Thanks to the LMU Archives for their help in finding and copying items from their collections.

Millard Sheets’s Gateway to the Pacific and the Home Savings Style

Millard Sheets and Sue Hertel, Gateway to the Pacific, West Portal, San Francisco, 1976-1977
Millard Sheets and Sue Hertel, Gateway to the Pacific, West Portal, San Francisco, 1976-1977

Following up last week’s post and staying at San Francisco’s West Portal, if we walk outside, we encounter the most international of the Home Savings artworks, the Sheets & Associates “Gateway to the Pacific” mosaic.

The concept of a Pacific Rim, interconnected by commerce, entertainment, migration, and cultures, is an old one — statues in Easter Island suggest that these connections may predate Christopher Columbus’s voyages. But the 1970s saw a return to thinking about the Pacific Rim, with President Nixon’s visit to China, the rise of the Japanese economy, and the start of the “Asian tigers” economic phenomenon, and the flood of goods made in Japan, Taiwan, or Hong Kong.

The representative figures from each Pacific Rim nation come in pairs, a man and a woman, and each is engaged in what might be seen as a representative task, a labor linked to agriculture. From what I can tell, the Mexican couple carries flowers (calla lilies), the South Pacific pair a fishnet and fruit; the Californians wheat (I think; very hard to tell); the Australians care for sheep; and the Japanese carry also carry grain bushels.
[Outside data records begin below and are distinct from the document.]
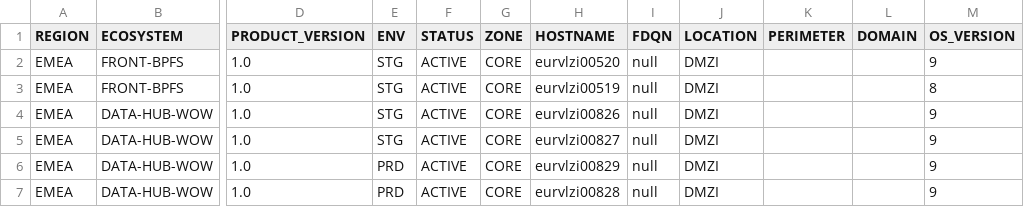
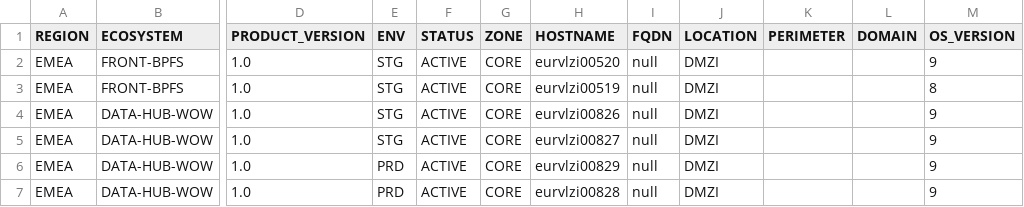
Before and after one commit to gstvo2k15/csv_upload, a CSV file: csv/dpi_apache_csa.csv, drawn as a sheet; only a part is shown, gaps mark what is left out; the diff names each change by its address in the sheet, - before the commit and + after, or states it on an @@ line.

Commit message:
Fix FQDN naming for csv.

```diff
--- a/csv/dpi_apache_csa.csv
+++ b/csv/dpi_apache_csa.csv
-I1: FDQN
+I1: FQDN
```
Also changed, not shown: csv/dpi_jbossEAP.csv, csv/dpi_tomcat_ibmcloud_vpc.csv, 1 other file.
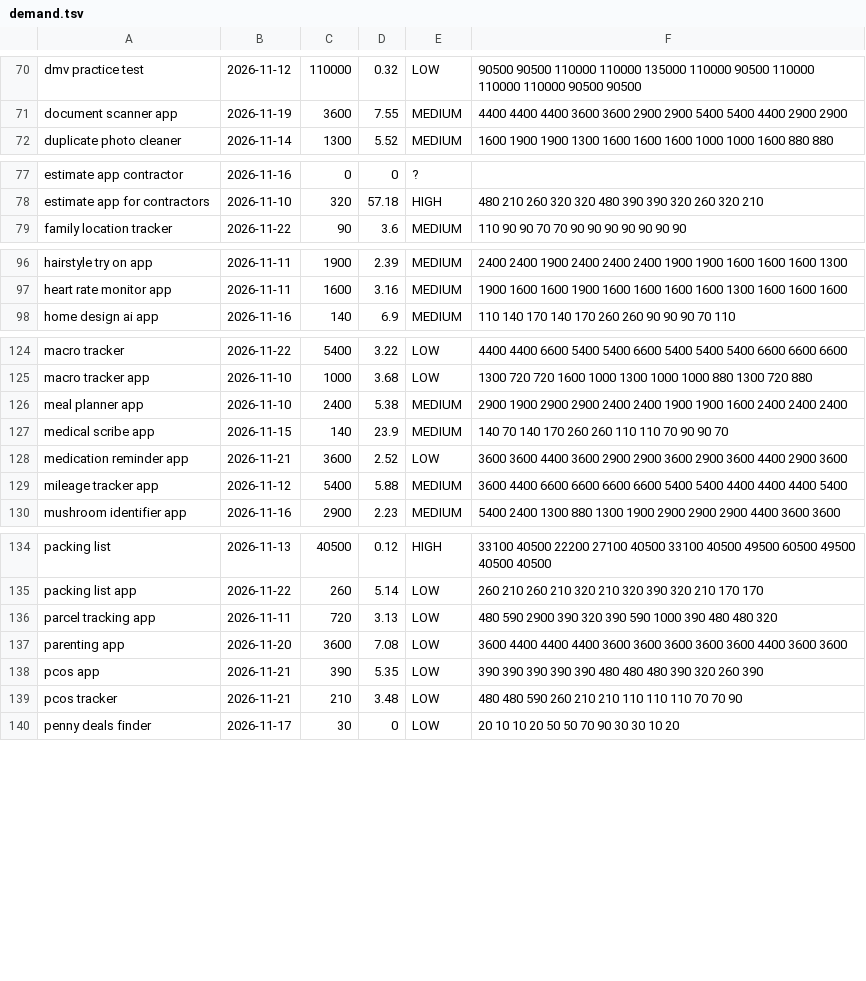
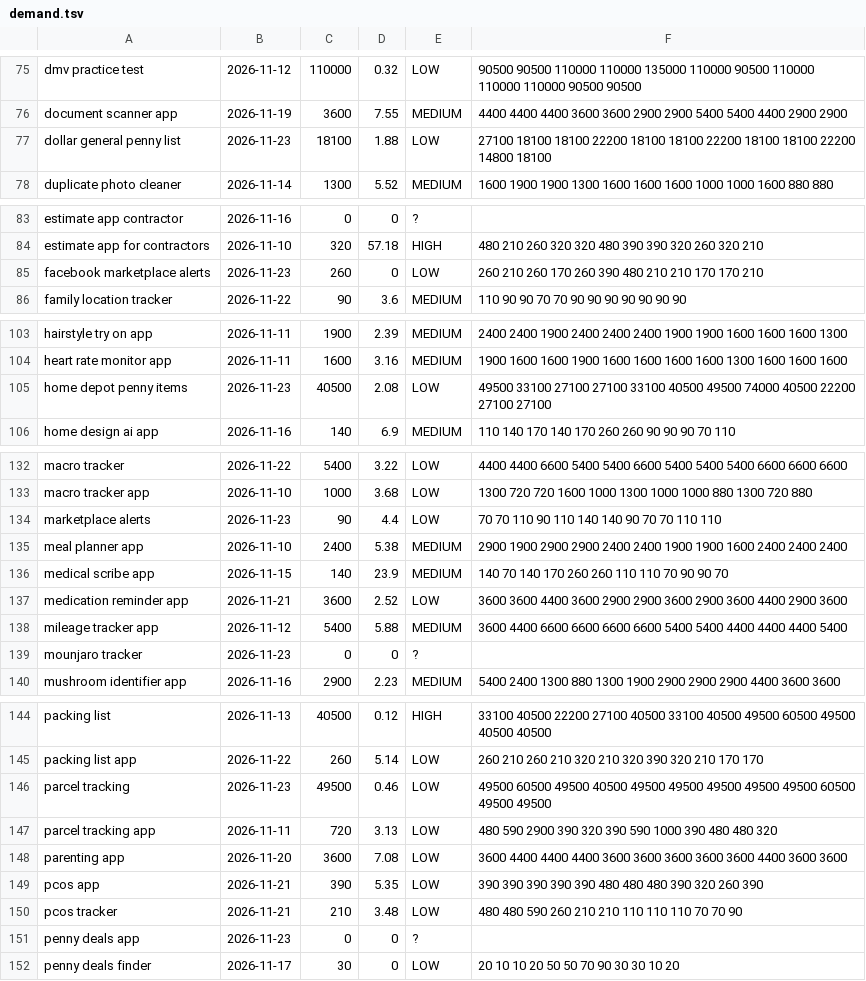
Before and after one commit to kesly/veille, a TSV file: market-scan/data/demand.tsv, drawn as a sheet; only a part is shown, gaps mark what is left out; the diff covers the shown part only; the diff names each change by its address in the sheet, - before the commit and + after, or states it on an @@ line.

```diff
--- a/market-scan/data/demand.tsv
+++ b/market-scan/data/demand.tsv
+row 77: dollar general penny list | 2026-11-23 | 18100 | 1.88 | LOW | 27100 18100 18100 22200 18100 18100 22200 18100 18100 22200 14800 18100
+row 85: facebook marketplace alerts | 2026-11-23 | 260 | 0 | LOW | 260 210 260 170 260 390 480 210 210 170 170 210
+row 105: home depot penny items | 2026-11-23 | 40500 | 2.08 | LOW | 49500 33100 27100 27100 33100 40500 49500 74000 40500 22200 27100 27100
+row 134: marketplace alerts | 2026-11-23 | 90 | 4.4 | LOW | 70 70 110 90 110 140 140 90 70 70 110 110
+row 139: mounjaro tracker | 2026-11-23 | 0 | 0 | ?
+row 146: parcel tracking | 2026-11-23 | 49500 | 0.46 | LOW | 49500 60500 49500 40500 49500 49500 49500 49500 49500 60500 49500 49500
+row 151: penny deals app | 2026-11-23 | 0 | 0 | ?
```
Also changed, not shown: 13 added rows elsewhere in this file, 2 other files.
The figures do not interact, and do not appear in geographic order; four of five men wear sunhats. Only the Japanese woman looks out at us; all the rest are engaged with their labor, or the labor of their partner.

This is a very unusual work, not only for the international theme. Besides the large sun overhead, which (given its inclusion in the Beverly Hills, Encino, and other mosaics, is a kind of Home Savings theme), there is no way to look at this and say, immediately, this was a Home Savings artwork.

What it looks more like was the artwork that Millard Sheets created after his trips around the world, and in commissions for United Air Lines and other international-themed places. Though exhibits like the LA County Fair exhibit organized by Tony Sheets highlighted this international side of Sheets’s work, it seems a world away, literally and figuratively, from the standard Home Savings topics and designs.

Given the radically different artwork that Sheets, Hertel, and Denis O’Connor created independently, outside of the context of the Home Savings work, makes me wonder where the “Home Savings style” originated. Sheets did the original designs, and so the answer lies with him, in one sense, but — the early works like Beverly Hills also feel atypical, in their way, and Sheets, in any case, had to have some idea of what Howard Ahmanson wanted for Home Savings.

Sheets chose California community themes, but were those works only possible in one style? Clearly not. Mosaic makes certain demands; so stained glass, and so Sheets and Hertel, painters by preference, made concessions to form. But the differences so evident here — the colorplay in the tiles, the abstracting lines, the sun are the same, but the figures seem cut out of a totally different scene.

Which Home Savings artworks seem not like the others to you? (I have another in mind, which we can see next week.)